Dan Gilbert has been a majority owner of the Cleveland Cavaliers since 2005. We take a deep dive into how his finances have skyrocketed.
Gilbert became the third-richest owner in all of sports in August last year. Rocket Companies was valued at an eye-popping $42.7 billion in August 2020. This sent Gilbert’s net worth soaring to a whopping $49 billion by the end of that month.
Rocket Companies was previously known as Quicken Loans, also the name sponsors for the Cavs’s stadium during their LeBron days. This company brands itself as a mortgage lending company and was founded in 1985.
— Pigeon Capital (@Pigeonomics) July 2, 2021
When did Dan Gilbert buy the Cleveland Cavaliers?
Gilbert bought the Ohio-based franchise from its previous owner Gordon Gund in March 2005. Gund was a beloved figure in Cleveland sports history, having rescued the Cavs from the doldrums of their Stepien days.
Despite the Gunds’ enthusiastic expenditure on keeping great players, the Cavs were unable to mount a title challenge. Thwarted by Michael Jordan and a stupidly competitive Eastern Conference, their 90s teams flamed out.
Did Dan Gilbert draft LeBron James?
No. The Cavs were previously owned by the Gunds, who drafted LeBron in the 2003 NBA Draft.
After Shawn Kemp’s departure, the Central Division team bottomed out, and they were successful in landing the no.1 pick in the 2003 NBA draft. And the Gunds changed the Cavs’ fortunes forever by drafting the Akron Hammer.
How is the relationship between Gilbert and LeBron today?
Dan Gilbert has been seared into NBA fans’ memories as a sore loser ever since his spiteful letter to James written in Comic Sans after LeBron decided to take his talents to South Beach.
But it seems that the relationship between the two moved on past its 2010 low when James re-signed with the Cavs in 2014. James played for 4 more years in Cleveland and Gilbert willingly made all the expenditure necessary for building and keeping together a championship-caliber roster.

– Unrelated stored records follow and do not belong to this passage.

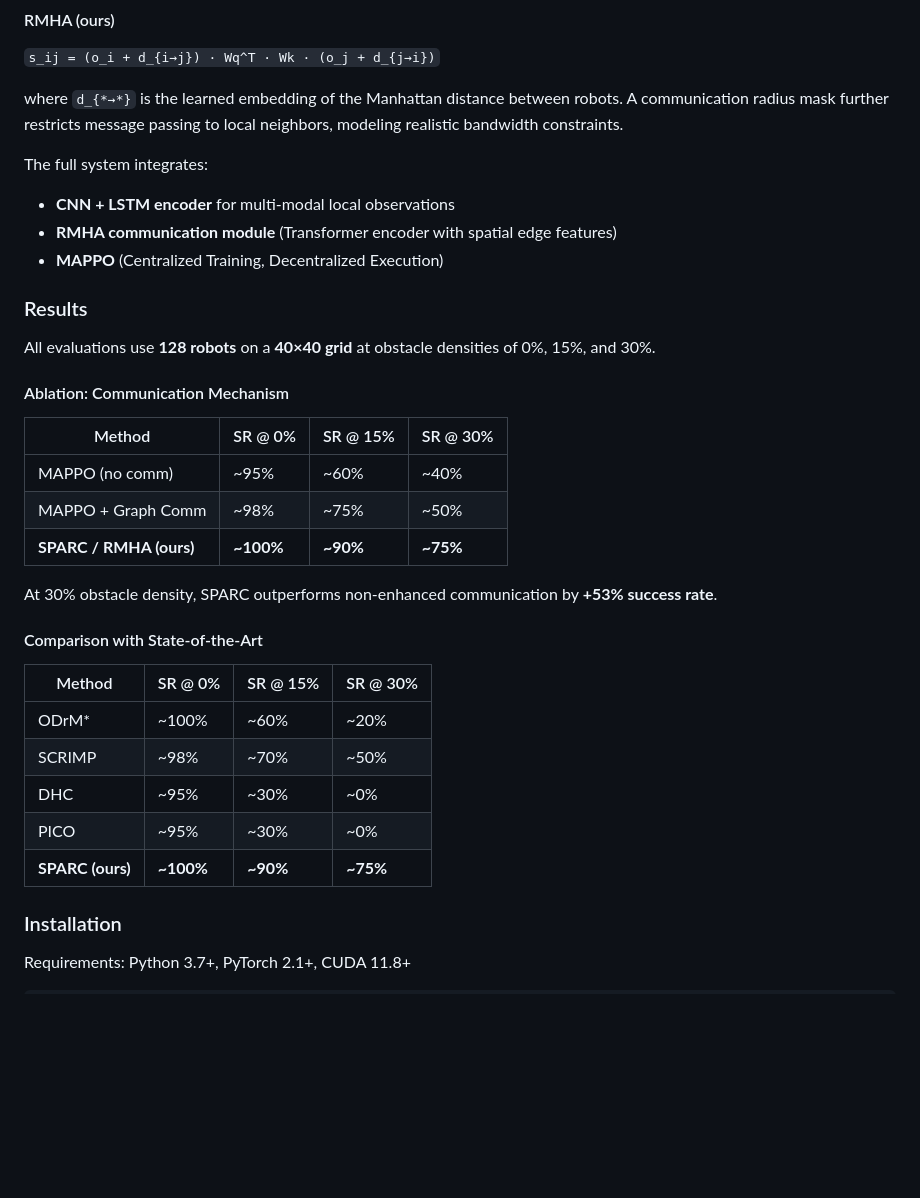
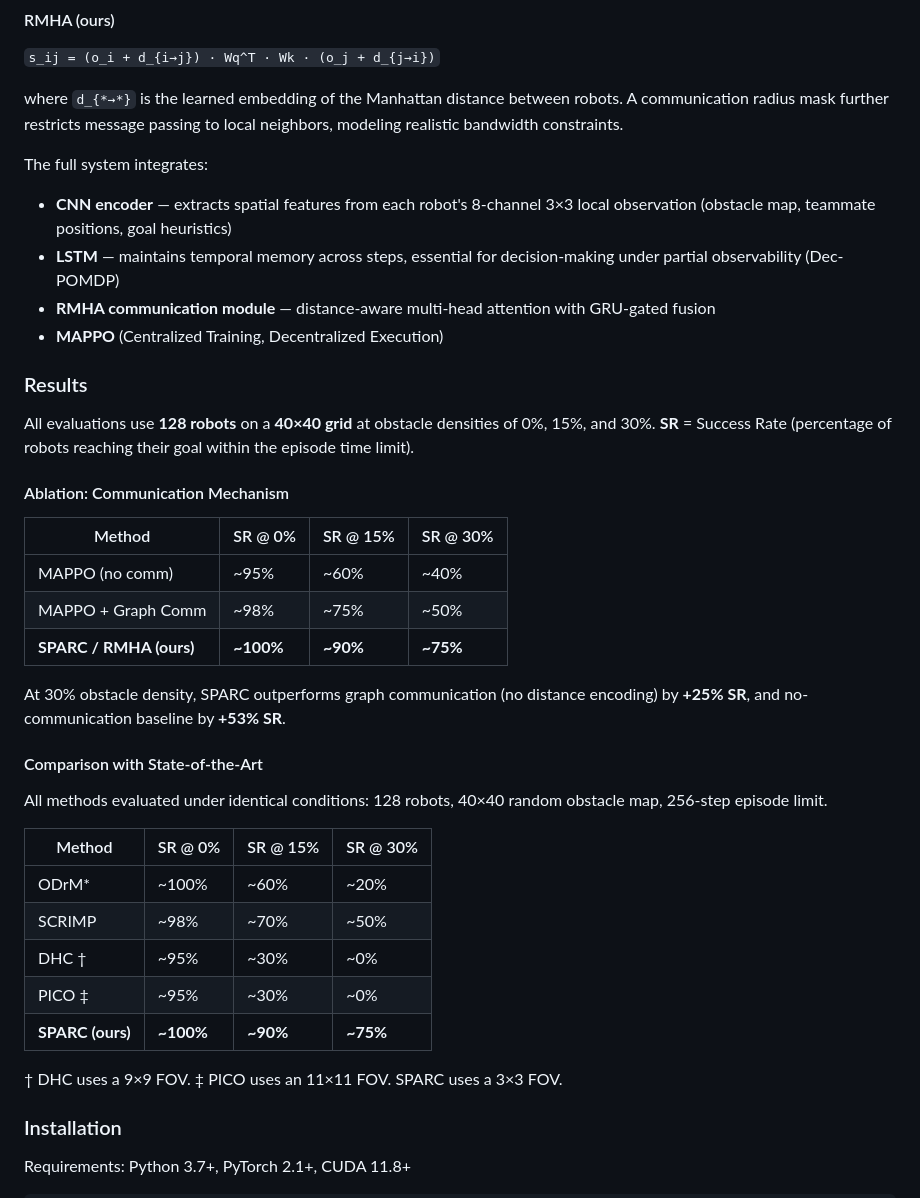
Before and after one commit to AlanXiangYuWu/sparc, a Markdown page: README.md, the part around one of its changes. GitHub-like rendering; blank space fills up the shorter version.

```diff
--- a/README.md
+++ b/README.md
@@ -38,13 +38,14 @@ where `d_{*→*}` is the learned embedding of the Manhattan distance between rob
 
 The full system integrates:
 
-- **CNN + LSTM encoder** for multi-modal local observations
-- **RMHA communication module** (Transformer encoder with spatial edge features)
+- **CNN encoder** — extracts spatial features from each robot's 8-channel 3×3 local observation (obstacle map, teammate positions, goal heuristics)
+- **LSTM** — maintains temporal memory across steps, essential for decision-making under partial observability (Dec-POMDP)
+- **RMHA communication module** — distance-aware multi-head attention with GRU-gated fusion
 - **MAPPO** (Centralized Training, Decentralized Execution)
 
 ### Results
 
-All evaluations use **128 robots** on a **40×40 grid** at obstacle densities of 0%, 15%, and 30%.
+All evaluations use **128 robots** on a **40×40 grid** at obstacle densities of 0%, 15%, and 30%. **SR** = Success Rate (percentage of robots reaching their goal within the episode time limit).
 
 #### Ablation: Communication Mechanism
 
@@ -54,17 +55,21 @@ All evaluations use **128 robots** on a **40×40 grid** at obstacle densities of
 | MAPPO + Graph Comm | ~98% | ~75% | ~50% |
 | **SPARC / RMHA (ours)** | **~100%** | **~90%** | **~75%** |
 
-At 30% obstacle density, SPARC outperforms non-enhanced communication by **+53% success rate**.
+At 30% obstacle density, SPARC outperforms graph communication (no distance encoding) by **+25% SR**, and no-communication baseline by **+53% SR**.
 
 #### Comparison with State-of-the-Art
+
+All methods evaluated under identical conditions: 128 robots, 40×40 random obstacle map, 256-step episode limit.
 
 | Method | SR @ 0% | SR @ 15% | SR @ 30% |
 | --- | --- | --- | --- |
 | ODrM* | ~100% | ~60% | ~20% |
 | SCRIMP | ~98% | ~70% | ~50% |
-| DHC | ~95% | ~30% | ~0% |
-| PICO | ~95% | ~30% | ~0% |
+| DHC † | ~95% | ~30% | ~0% |
+| PICO ‡ | ~95% | ~30% | ~0% |
 | **SPARC (ours)** | **~100%** | **~90%** | **~75%** |
+
+† DHC uses a 9×9 FOV. ‡ PICO uses an 11×11 FOV. SPARC uses a 3×3 FOV.
 
 ### Installation
 
```
Also changed, not shown: other parts of README.md (+18 -14 lines).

Gilbert was also a lot more gracious the second time James decided to sign with a franchise other than Cleveland. His farewell letter in 2018 was a lot more filled with gratitude – understandable, given that James had brought the first championship to Ohio in 52 years.